Eugenia Mendoza is part of several generations of tapestry-making in Teotitlan del Valle.
Her mother and grandparents began teaching her the many processes involved in the art of the tapestry at the age of 7, beginning with how to unravel wool and comb it until it's smooth. Being a large family and of low income, everyone in the family had to participate in the business to make ends meet. Nearly all parts of their lives revolved around the artwork.
Tapestry work is a year-round process that uses the passing seasons for different purposes. During the rainy season, Eugenia and her family collect wild ingredients from the mountains, like the pericon, indigo, and oak bark mulch.
At a young age, Eugenia was able to attend a tapestry class by Master Roman Gutierrez, who is a legendary tapestry artist in Oaxaca. She learned about color-making through organic methods and ingredients, which is an ancient prehispanic practice. It was also during this class that she met her husband Antonio.

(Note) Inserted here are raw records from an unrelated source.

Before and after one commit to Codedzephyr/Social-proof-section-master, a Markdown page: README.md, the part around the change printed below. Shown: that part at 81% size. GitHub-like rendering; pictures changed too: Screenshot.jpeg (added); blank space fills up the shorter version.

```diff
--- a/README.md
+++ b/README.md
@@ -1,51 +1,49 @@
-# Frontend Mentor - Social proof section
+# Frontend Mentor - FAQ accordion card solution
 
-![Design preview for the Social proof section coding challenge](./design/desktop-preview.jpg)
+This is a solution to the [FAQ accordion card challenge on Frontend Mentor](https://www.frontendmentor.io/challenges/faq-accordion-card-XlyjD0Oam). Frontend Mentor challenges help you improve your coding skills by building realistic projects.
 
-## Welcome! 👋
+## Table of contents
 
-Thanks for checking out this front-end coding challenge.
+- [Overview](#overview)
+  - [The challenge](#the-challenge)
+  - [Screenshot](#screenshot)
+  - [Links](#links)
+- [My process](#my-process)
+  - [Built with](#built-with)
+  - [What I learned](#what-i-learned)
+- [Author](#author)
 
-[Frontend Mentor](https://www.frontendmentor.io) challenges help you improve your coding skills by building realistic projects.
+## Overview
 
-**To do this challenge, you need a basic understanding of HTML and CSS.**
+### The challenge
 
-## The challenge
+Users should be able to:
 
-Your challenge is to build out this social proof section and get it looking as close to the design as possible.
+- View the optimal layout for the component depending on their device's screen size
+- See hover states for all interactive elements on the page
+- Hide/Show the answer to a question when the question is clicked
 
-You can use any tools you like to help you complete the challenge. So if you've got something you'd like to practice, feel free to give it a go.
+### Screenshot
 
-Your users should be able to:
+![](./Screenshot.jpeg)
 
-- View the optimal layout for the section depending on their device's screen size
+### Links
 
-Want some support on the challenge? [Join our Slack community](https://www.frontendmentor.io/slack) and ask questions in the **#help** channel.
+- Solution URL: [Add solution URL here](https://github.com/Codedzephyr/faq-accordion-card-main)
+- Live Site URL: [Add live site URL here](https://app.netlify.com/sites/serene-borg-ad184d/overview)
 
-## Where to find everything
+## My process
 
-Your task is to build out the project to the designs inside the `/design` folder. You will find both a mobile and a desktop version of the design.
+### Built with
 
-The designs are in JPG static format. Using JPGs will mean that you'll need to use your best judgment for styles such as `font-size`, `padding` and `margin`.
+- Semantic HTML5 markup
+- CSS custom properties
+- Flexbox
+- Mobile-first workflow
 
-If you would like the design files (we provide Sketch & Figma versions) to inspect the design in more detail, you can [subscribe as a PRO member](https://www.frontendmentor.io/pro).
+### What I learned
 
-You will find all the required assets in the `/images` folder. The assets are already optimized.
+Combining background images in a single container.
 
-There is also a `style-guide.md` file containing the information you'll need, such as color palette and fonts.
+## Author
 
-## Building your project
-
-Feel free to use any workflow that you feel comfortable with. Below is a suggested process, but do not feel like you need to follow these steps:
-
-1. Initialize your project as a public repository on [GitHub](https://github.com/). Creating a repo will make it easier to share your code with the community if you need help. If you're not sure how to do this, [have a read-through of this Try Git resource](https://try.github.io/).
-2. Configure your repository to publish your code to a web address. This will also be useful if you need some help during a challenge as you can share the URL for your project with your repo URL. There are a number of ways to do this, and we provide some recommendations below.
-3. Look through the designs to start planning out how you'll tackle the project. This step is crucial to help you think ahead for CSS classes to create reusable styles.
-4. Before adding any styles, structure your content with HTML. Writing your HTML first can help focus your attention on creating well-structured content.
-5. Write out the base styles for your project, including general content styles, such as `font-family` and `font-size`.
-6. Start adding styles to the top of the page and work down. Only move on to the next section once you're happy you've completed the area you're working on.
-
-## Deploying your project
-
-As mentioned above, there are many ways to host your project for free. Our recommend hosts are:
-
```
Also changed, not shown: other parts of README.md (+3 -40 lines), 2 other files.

Antonio has been an integral part of their business as he had more experience working with the pedal loom. He learned from a new school of tapestry makers that learned how to create and re-create more painting-like images, on top of the more traditional geometric patterns often seen in Oaxacan tapestries. He lost his father at a young age and had to work very hard to provide for his family, becoming a reputable tapestry artist.

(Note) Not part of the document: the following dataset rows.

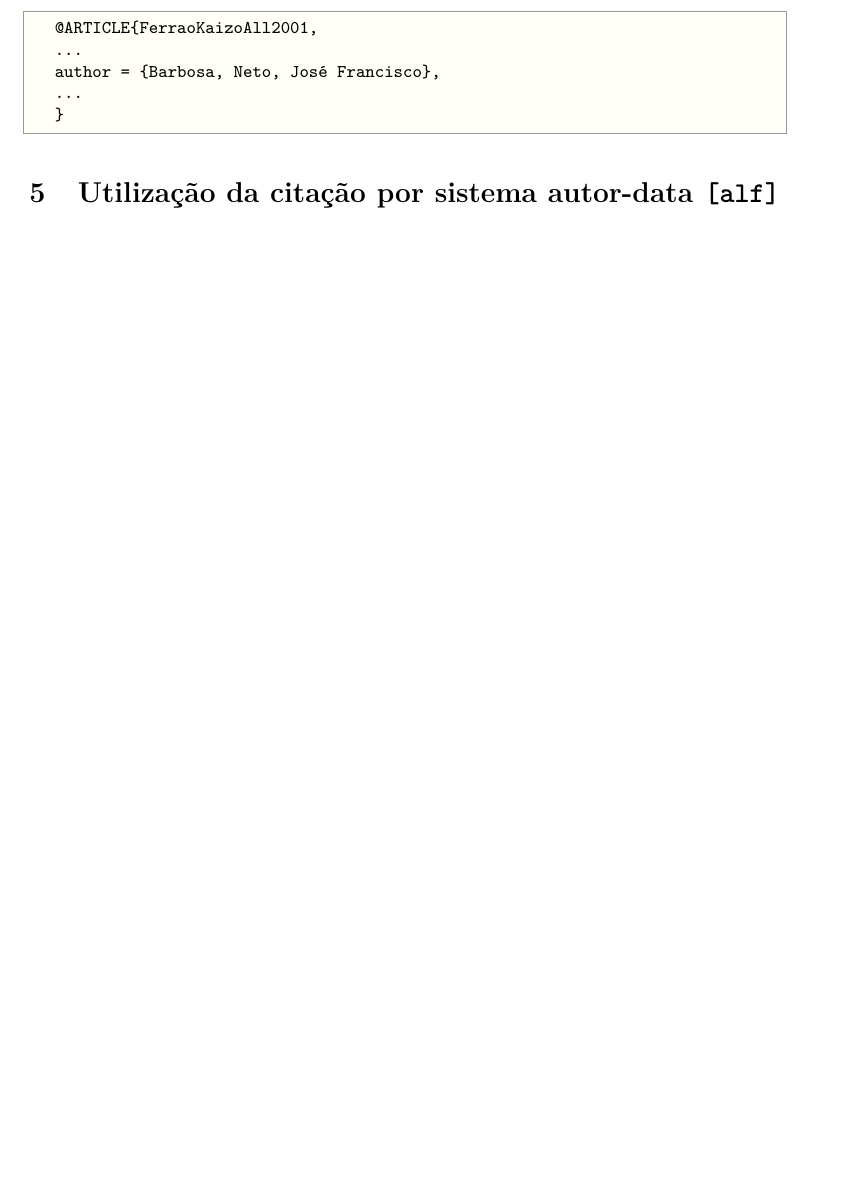
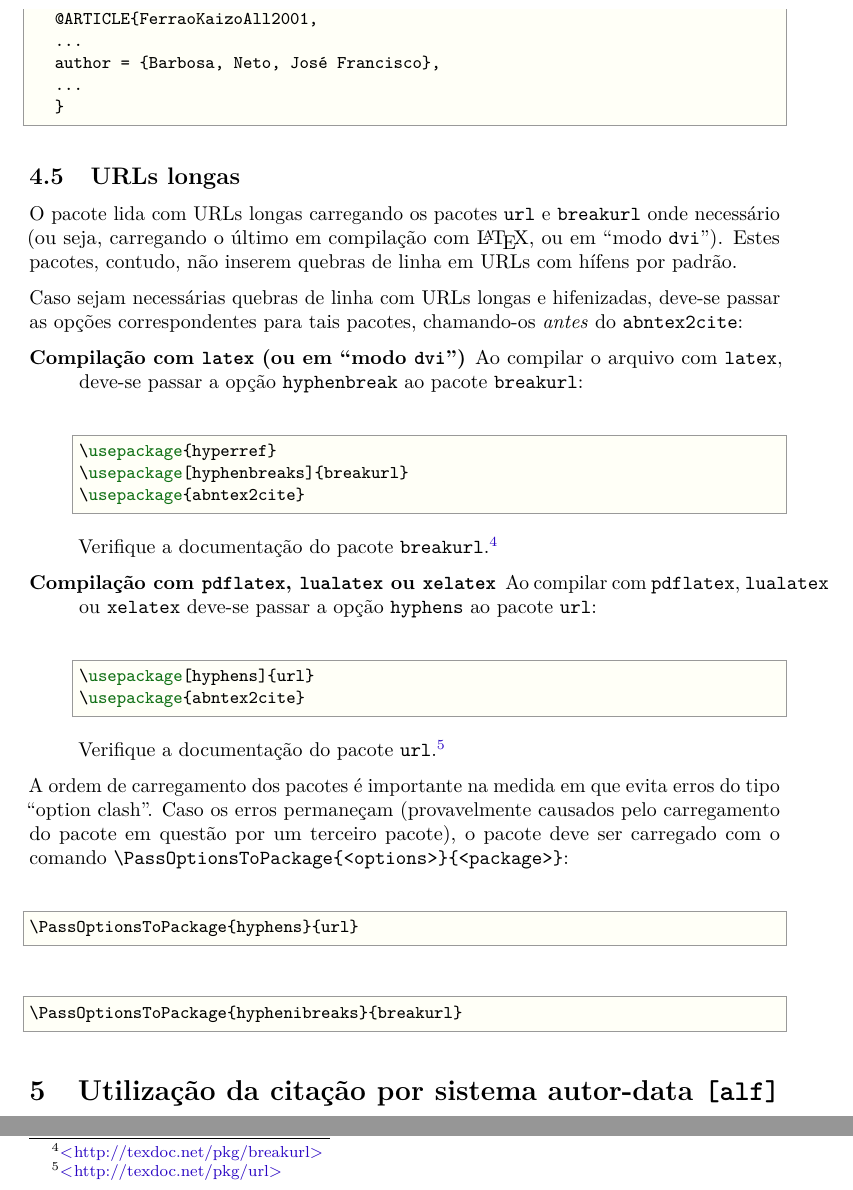
Before and after one commit to abntex/abntex2, a LaTeX thesis (doc/latex/abntex2/abntex2cite.tex): part of page 8 of 25 before the commit and two parts of page 9 of 26 after it, the two joined at a grey line, cut so that both start at the same text, the shorter picture padded with empty space. Compiled offline with pdfLaTeX; a LaTeX package or settings file that is missing is left out.

Commit message:
Acrescenta se??o sobre o carregamento de url e breakurl na documenta??o do abntex2cite
Cf. discuss?o em https://code.google.com/p/abntex2/issues/detail?id=84#c25

```diff
--- a/doc/latex/abntex2/abntex2cite.tex
+++ b/doc/latex/abntex2/abntex2cite.tex
@@ -703,6 +703,61 @@ Ou então:
 
 \end{verbatim}
 
+\subsection{URLs longas}
+
+O pacote lida com URLs longas carregando os pacotes \texttt{url} e
+\texttt{breakurl} onde necessário (ou seja, carregando o último em
+compilação com \LaTeX, ou em ``modo \texttt{dvi}''). Estes pacotes,
+contudo, não inserem quebras de linha em URLs com hífens por padrão.
+
+Caso sejam necessárias quebras de linha com URLs longas e hifenizadas,
+deve-se passar as opções correspondentes para tais pacotes, chamando-os
+\emph{antes} do \texttt{abntex2cite}:
+
+\begin{description}
+
+  \item[Compilação com \texttt{latex} (ou em ``modo \texttt{dvi}'')]
+    Ao compilar o arquivo com \texttt{latex}, deve-se passar a opção
+    \texttt{hyphenbreak} ao pacote \texttt{breakurl}:
+
+    \begin{verbatim}
+\usepackage{hyperref}
+\usepackage[hyphenbreaks]{breakurl}
+\usepackage{abntex2cite}
+    \end{verbatim}
+
+    Verifique a documentação do pacote
+    \texttt{breakurl}.\footnote{\url{http://texdoc.net/pkg/breakurl}}
+
+  \item[Compilação com \texttt{pdflatex}, \texttt{lualatex} ou
+    \texttt{xelatex}] Ao compilar com \texttt{pdflatex},
+    \texttt{lualatex} ou \texttt{xelatex} deve-se passar a opção
+    \texttt{hyphens} ao pacote \texttt{url}:
+
+    \begin{verbatim}
+\usepackage[hyphens]{url}
+\usepackage{abntex2cite}
+    \end{verbatim}
+
+    Verifique a documentação do pacote
+    \texttt{url}.\footnote{\url{http://texdoc.net/pkg/url}}
+
+\end{description}
+
+A ordem de carregamento dos pacotes é importante na medida em que
+evita erros do tipo ``option clash''. Caso os erros permaneçam
+(provavelmente causados pelo carregamento do pacote em questão por um
+terceiro pacote), o pacote deve ser carregado com o comando
+\verb+\PassOptionsToPackage{<options>}{<package>}+:
+
+\begin{verbatim}
+\PassOptionsToPackage{hyphens}{url}
+\end{verbatim}
+
+\begin{verbatim}
+\PassOptionsToPackage{hyphenibreaks}{breakurl}
+\end{verbatim}
+
 \section{Utilização da citação por sistema autor-data \texttt{[alf]}}
 
 Veja documento específico Ref.~\citeonline{abntex2cite-alf}.
```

Today they have two children, Luis and Elisa, who have also learned the family craft and are pushing the boundaries of the work, with their own ideas. Elisa loves the color-finding science behind the art and Luis is becoming a masterful pedal-loomer.
In 2012 Eugenia and her family's work was represented and celebrated by the United Nations, in Mexico City during the inaugaration of new Mexican diplomat for the global organization. Since then they have also been recognized by the Department of Culture in Mexico City.

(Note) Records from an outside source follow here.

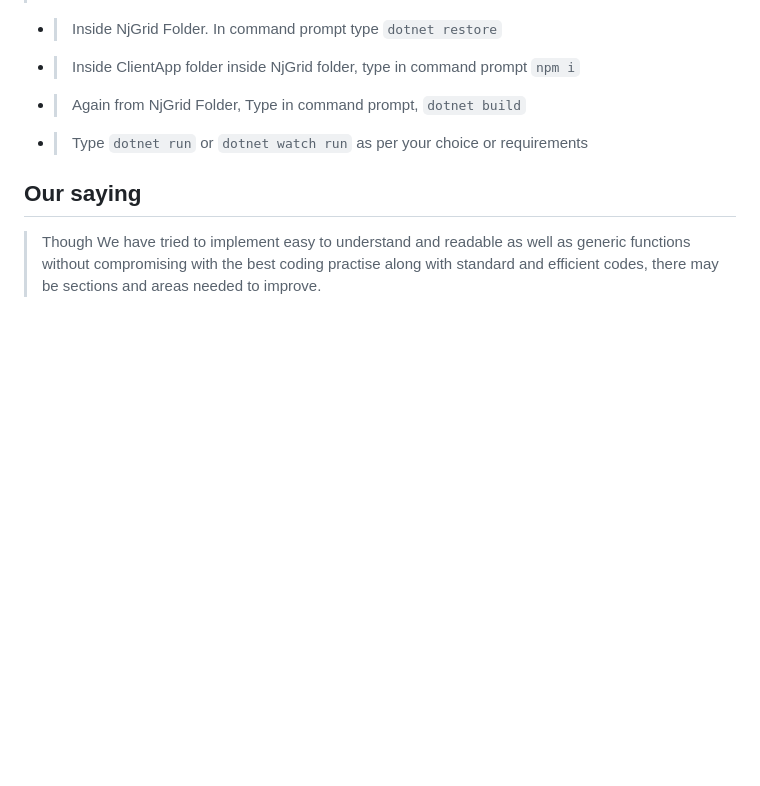
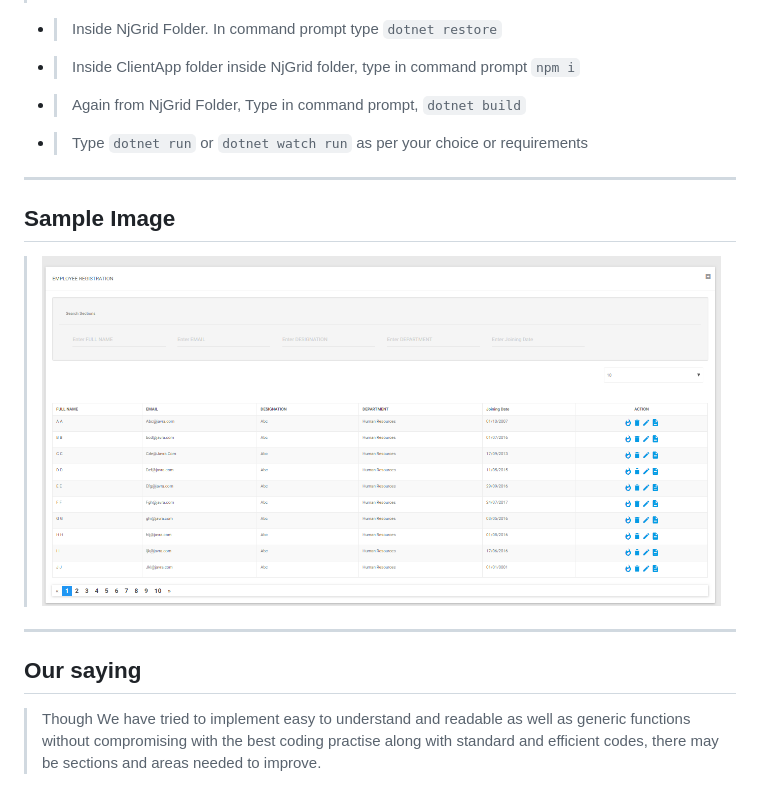
Before and after one commit to forgotten-boi/NjDataGrid, a Markdown page: README.md, the part around the change printed below. Drawn GitHub-style; pictures changed too: NjDataGrid.png (added); blank space fills up the shorter version.

Commit message:
Updated image path

````diff
--- a/README.md
+++ b/README.md
@@ -41,6 +42,13 @@
 * > Again from NjGrid Folder, Type in command prompt, ```dotnet build```
 * > Type ```dotnet run``` or ```dotnet watch run``` as per your choice or requirements
 
+***
+## Sample Image
+
+> ![NjDatagrid Sample Image](NjDataGrid.png)
+
+***
+
 ## Our saying
    > Though We have tried to implement easy to understand and readable as well as generic functions without compromising with the best coding practise along with standard and efficient codes, there may be sections and areas needed to improve.
 
````
Also changed, not shown: other parts of README.md (+1 -0 lines), 2 other files.
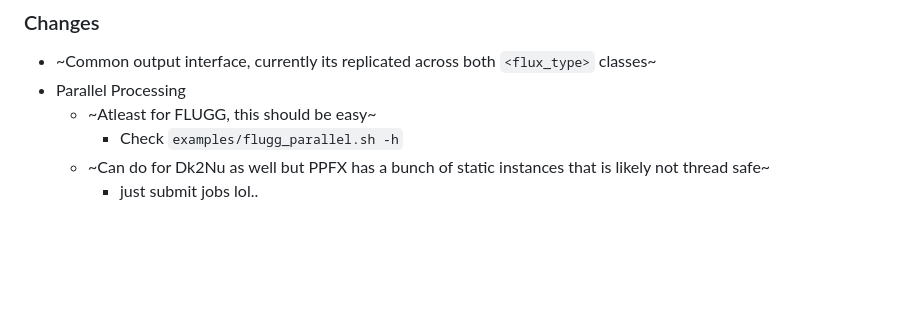
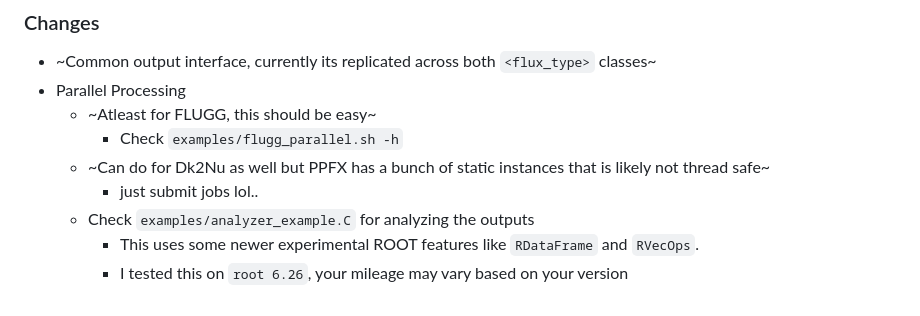
Before and after one commit to nitish-nayak/numi_flux, a Markdown page: README.md, the part around the change. Drawn GitHub-style; blank space fills up the shorter version.

```diff
--- a/README.md
+++ b/README.md
@@ -58,3 +58,6 @@ make clean
         - Check `examples/flugg_parallel.sh -h`
     - ~Can do for Dk2Nu as well but PPFX has a bunch of static instances that is likely not thread safe~
         - just submit jobs lol..
+    - Check `examples/analyzer_example.C` for analyzing the outputs
+        - This uses some newer experimental ROOT features like `RDataFrame` and `RVecOps`.
+        - I tested this on `root 6.26`, your mileage may vary based on your version
```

In the last year they rebranded their business and titled it Taller Manos de la Abuela (Grandmother's Hands Workshop) in honor of Eugenia's mother, who taught her nearly everthing she knows about tapestry art.